On the Side of the Angels? Seek Peace

Israeli youth, Auschwitz.

Visiting Israeli youth wave the flag of their country over the streets of Auschwitz.

There’s no way to come down on the side of the angels in the conflict between Israel and its neighbors. Both sides seem to perpetrate their share of bloodshed, horror, cruelty, and devastation.

Sorting out claims to the land itself would be impossible. Each side can point out claims that go back to ancient times. Is there any way today to determine exactly where Jacob and Esau walked, where they may have erected a pillar, where they kept their herds and staked their tents? The issues of ownership seem to be beyond resolution.

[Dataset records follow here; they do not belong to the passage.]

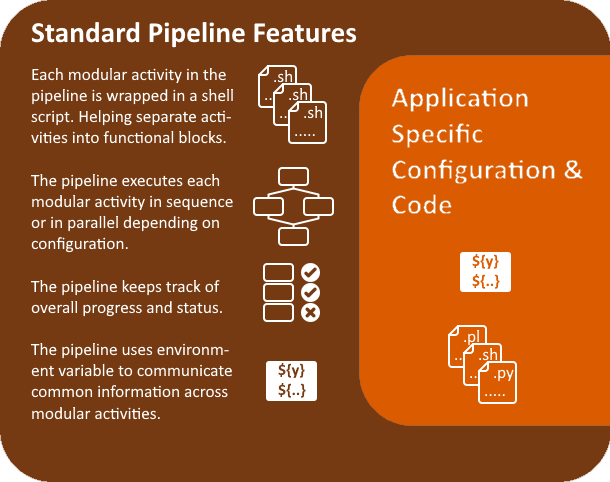
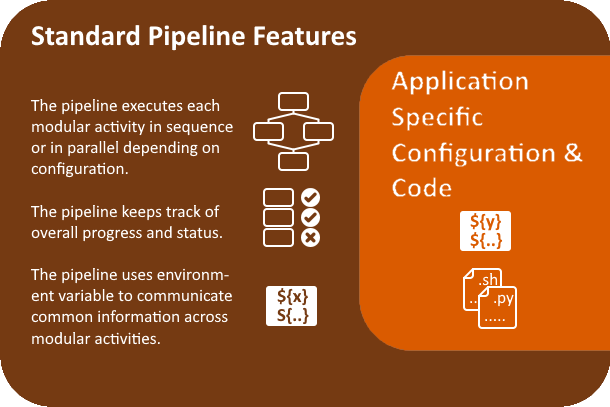
updated infographics and install instructions

diff --git a/docs/installation.md b/docs/installation.md
@@ -1,24 +1,24 @@
-# Installing the pipeline
+# Installation
 
 It is recommended to use a Python virtual environment to reduce the risk of any Python package conflicts.
 
 ### HPC Workstation or Local PC
 
 1. **Create a Python virtual environment**  
-   The Python version must be **Python 3.9** or higher (3.12 was used during development).
+   The Python version must be **Python 3.9** or higher.
     
     - Check the available Python with `python --version`
-    - If required, install or load a compatible python version. Your HPC administrator will be able to help with getting a compatible Python version.
+    - If required, install or load a compatible python version. Your system administrator will be able to help with getting a compatible Python version.
     - then `python -m venv <path-to-venv>` with a path of your choosing.
 
 1. **Source the new newly created python venv**  
     - `source <path-to-venv>/bin/activate` (Assuming you're using Bash or similar. Use the appropriate activate script within that folder depending on your shell)
 
-1. **Clone this repository**
-    - Assuming you have already cloned this repository into a directory, move into the 'root' of this repository. `cd polarroute-pipeline`.
-    - Otherwise `git clone https://github.com/bas-amop/PolarRoute-pipeline.git polarroute-pipeline`
-    - then `cd polarroute-pipeline`
-
-1. **Install requirements**  
-    - Using python pip (inside the created venv) `python -m pip install -r requirements.txt`
-
+1. **Install the simple-action-pipeline (sap) package**
+    - If you simply want to use the simple-action-pipeline 'as-is'.  
+      `python -m pip install sap@git+https://github.com/antarctica/simple-action-pipeline`  
+    - If you want to install an editable version of simple-action-pipeline.   
+      `git clone https://github.com/antarctica/simple-action-pipeline ./simple-action-pipeline`  
+      `cd ./simple-action-pipeline`  
+      `pip install -e .`  
+      Use `pip install -e ".[documentation]"` to edit/contribute to the documentation.  

diff --git a/README.md b/README.md
@@ -1,12 +1,12 @@
 
-![simple action pipeline logo](assets/img/SAP-small.png)
+![simple action pipeline logo](docs/img/SAP-small.png)
 ## simple-action-pipeline (SAP)
 
-A simple pipeline framework for implementing scheduled sequential and parallel actions. Designed around two simple configuration files and implementation of an uncomplicated workflow manager. The simple action pipeline uses the python package "[**Jug**](https://jug.readthedocs.io/en/latest/)" as it's underlying workflow manager. 
+A simple pipeline framework for implementing sequential, parallel and dependant actions. Designed around two yaml configuration files and implementing an uncomplicated workflow manager. The simple action pipeline uses the python package "[**Jug**](https://jug.readthedocs.io/en/latest/)" as it's underlying workflow manager and is provided as a pip installable python3 package. 
 
 The simple action pipeline has some standard features which wrap around any application specific configuration or code.  
 
-![simple action pipeline features](assets/img/pipeline-features.png)
+![simple action pipeline features](docs/img/pipeline-features.png)
 
 ##  
 

diff --git a/docs/implementation.md b/docs/implementation.md
@@ -14,10 +14,10 @@ The [SIIS](https://gitlab.data.bas.ac.uk/MAGIC/SIIS) front-end provides a graphi
 From the three distinct components defined above, this documentation is concerned only with part (1.)  
 
 ## Basic process flow diagram
-![Basic Process](img/polarroute-basics.png)
+![Basic Process](img/pipeline-features.png)
 
 ## Detailed process flow diagram
-![Operational PolarRoute Process](img/pipeline_dfd.png)
+![Operational PolarRoute Process](img/sap-layout.png)
 
 ## History
 During 2024 the previous repository was manually ported from a hierarchy of bash and python scripts to an implementation using a workflow manager. The original scripts remained mostly unchanged although the introduction of the [Jug](https://jug.readthedocs.io/en/latest/) parallelisation package allowed the scripts to execute with strict dependency, monitoring and pipeline control. This was initially achieved using a handbuilt workflow manager script `operational-polarroute.py`.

And each side, in the name of right, seems able to justify harsh and cruel treatment of the other.

Many years ago, my wife and I visited the Yad Vashem Holocaust memorial in Jerusalem. It was depressing to see detailed evidence of the horrors inflicted by Nazis on the Jews—stunning, almost inconceivable.

As our tour of Israel continued, our Israeli guide stood next to the Arab bus driver and described Israel’s victories and domination over its enemies. We saw Arabs restricted to life in certain areas, required to produce ID on demand.

Wait—didn’t the Nazis begin this way with the Jews in the 1930s?

Let there be no misunderstanding: I am not comparing Israel’s treatment of people within its national borders with the actions of Nazi Germany in my parents’ generation. There is no equivalency. Nazi atrocities leave me unable to imagine how the human spirit could sink so

Auschwitz prisoners

The hopeless faces of prisoners executed at Auschwitz.

low. I have visited Auschwitz. I have seen the bins of human hair and artificial limbs taken from Jewish prisoners, the execution wall for the disobedient, the empty canisters of chemicals from which poison gas was made, the hopeless faces in photos of prisoners who were among the exterminated.

I suppose my sympathies will always be on the side of the Israelis so long as neighboring nations are dedicated to wiping them out simply because they exist. Surely the Israelis have the right to defend themselves. Who can blame Jewish citizens for being cautious and wary, considering that it’s necessary for parents armed with automatic weapons to accompany their children on school outings? Why should they have to live with deadly rockets constantly raining down on their homes? And yet I flinch at news accounts of wholesale retribution in Gaza that includes women and children among its victims.

The recent downing of a Malaysian commercial airliner over Ukraine points out that the Israeli-Palestinian conflict is only part of a much larger worldwide horror: the inflicting of death and suffering on innocent people in attempts to grab power or establish political domination. Pro-Russian forces who apparently shot down that plane have no right to think of themselves as patriots or freedom fighters; they are murderers, war criminals—monsters.

Throughout the world there are groups that claim the right to dominate or eliminate others based on historical wrongs or moral or ethnic superiority. Think tribal warfare in Africa, or “Islamic” terrorists who have hijacked the faith to justify their own tyrannical aspirations. No such group is an agent of God, or Allah. Every such group is an enemy to humankind.

Visiting Israeli youth at Auschwitz draped in the flag of their country.

Visiting Israeli youth at Auschwitz draped in the flag of their country.

I have had hope for some time because of the image here of visiting Israeli youth waving their country’s flag over the streets of Auschwitz. The Nazis are gone. Their evil was defeated, and they were not able to wipe out a people they hated. The right prevailed—that time.

But evil is relentless, and persistent. It blooms anew in every generation.

I see the answer to the problem of violence in the world in a Christian source, the Beatitudes in the New Testament: “Blessed are the peacemakers: for they shall be called the children of God” (Matthew 5:9). Whatever one’s religious tradition—Christian, Jew, Muslim, Hindu, Buddhist, etc.—this principle is true: the answer to finding happiness is to seek the peace and harmony that a loving Father would want for His children.

The problem is that in this generation too few people seem to be seeking the answer. Too many seem to be seeking instead to win. The result: everyone loses.